We’re like a connective tissue that sits on top of their existing systems, like e-commerce, POS, backend systems, and enables them to pull those together and sell in whatever channel they might prefer wherever that customer relationship exists.
SJ: How can chatbots help apparel brands and retailers?
GA: We’re powering the chatbot experiences within channels like Facebook, WhatsApp and more, as well directly with these brands’ and retailers’ site and in stores in some cases. We’re actually enrolling customers for these types of service at the point of sale.
SJ: How do customers feel about hearing about chatbots in a physical store environment?
GA: Imagine The Children’s Place, for example, created a baby service where the onesie grows with your baby over time. And they ask if you’d like to enroll in the actual store. Going forward, at specific intervals you get a text message or Facebook Messenger post indicating there’s a product for you.

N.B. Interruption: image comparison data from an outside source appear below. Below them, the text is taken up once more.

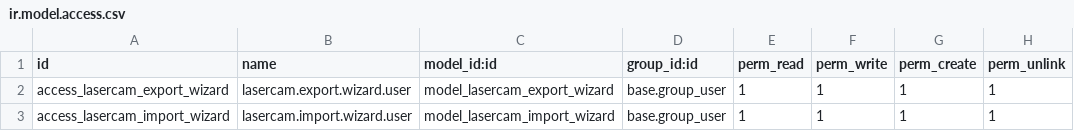
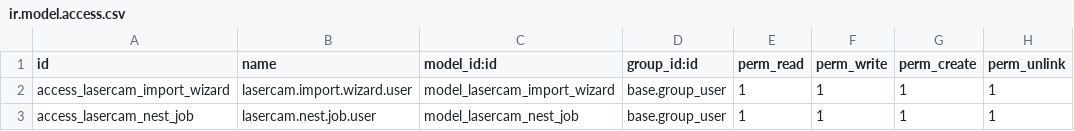
Before and after one commit to kindiss/lasercam-odoo-connector, a CSV file: lasercam_connector/security/ir.model.access.csv, drawn as a sheet; removed rows and columns are numbered as before the commit, all else as after; the diff names each change by its address in the sheet, - before the commit and + after, or states it on an @@ line.

```diff
--- a/lasercam_connector/security/ir.model.access.csv
+++ b/lasercam_connector/security/ir.model.access.csv
-row 2: access_lasercam_export_wizard | lasercam.export.wizard.user | model_lasercam_export_wizard | base.group_user | 1 | 1 | 1 | 1
+row 3: access_lasercam_nest_job | lasercam.nest.job.user | model_lasercam_nest_job | base.group_user | 1 | 1 | 1 | 1
```
Also changed, not shown: 11 other files.
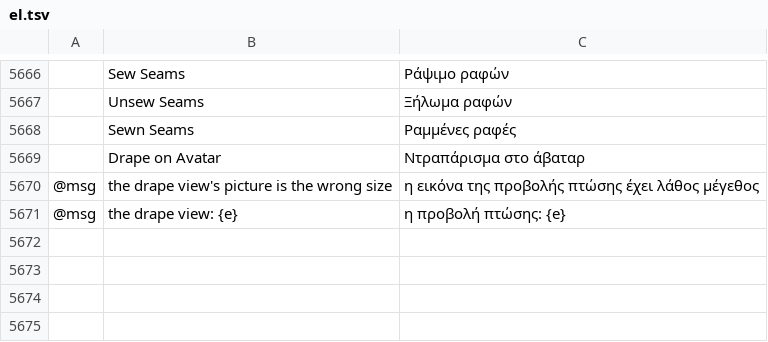
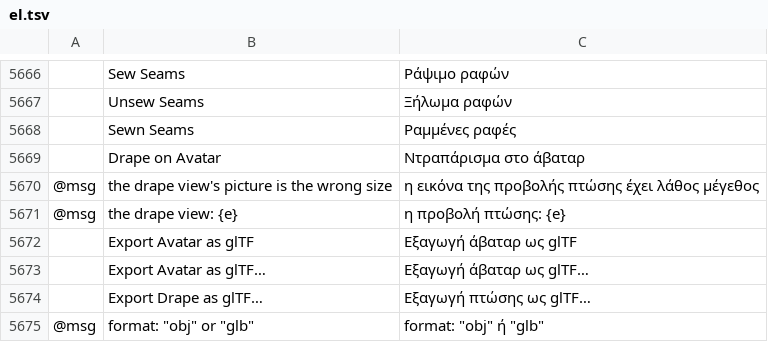
Before and after one commit to SiteSentrix/patternfoundry, a TSV file: crates/ui-egui/src/i18n/el.tsv, drawn as a sheet; only a part is shown, gaps mark what is left out; the diff names each change by its address in the sheet, - before the commit and + after, or states it on an @@ line.

```diff
--- a/crates/ui-egui/src/i18n/el.tsv
+++ b/crates/ui-egui/src/i18n/el.tsv
+row 5672:  | Export Avatar as glTF | Εξαγωγή άβαταρ ως glTF
+row 5673:  | Export Avatar as glTF… | Εξαγωγή άβαταρ ως glTF…
+row 5674:  | Export Drape as glTF… | Εξαγωγή πτώσης ως glTF…
+row 5675: @msg | format: "obj" or "glb" | format: "obj" ή "glb"
```
Also changed, not shown: crates/ui-egui/src/i18n/bg.tsv, crates/ui-egui/src/i18n/ja.tsv, 31 other files.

It’s important to be clear: it’s not about the “robot” that’s going back and forth with you. The reason why that’s happening is because of relationship commerce. Because that facilitates an ongoing relationship. The chatbot is just an enabler. At the end of the day, what really matters is that conversation turns into an ongoing relationship that translates to a great experience that translates to more dollars for that brand.
Chatbots are too much in the customer experience realm and have to be correlated with commerce over time.
SJ: What does the future of retail look like?
GA: The fact is that 88 percent of commerce still happens in physical stores. 2017 was the death of retail stores; 2018 is the resurgence of retail stores. Retail’s just going through disruption right now, it happens every decade or so. I think it’s healthy what’s happening.
I think Amazon’s going to be a $3-trillion company. But I think there’s plenty of space in a $23-trillion industry for a bunch of other players.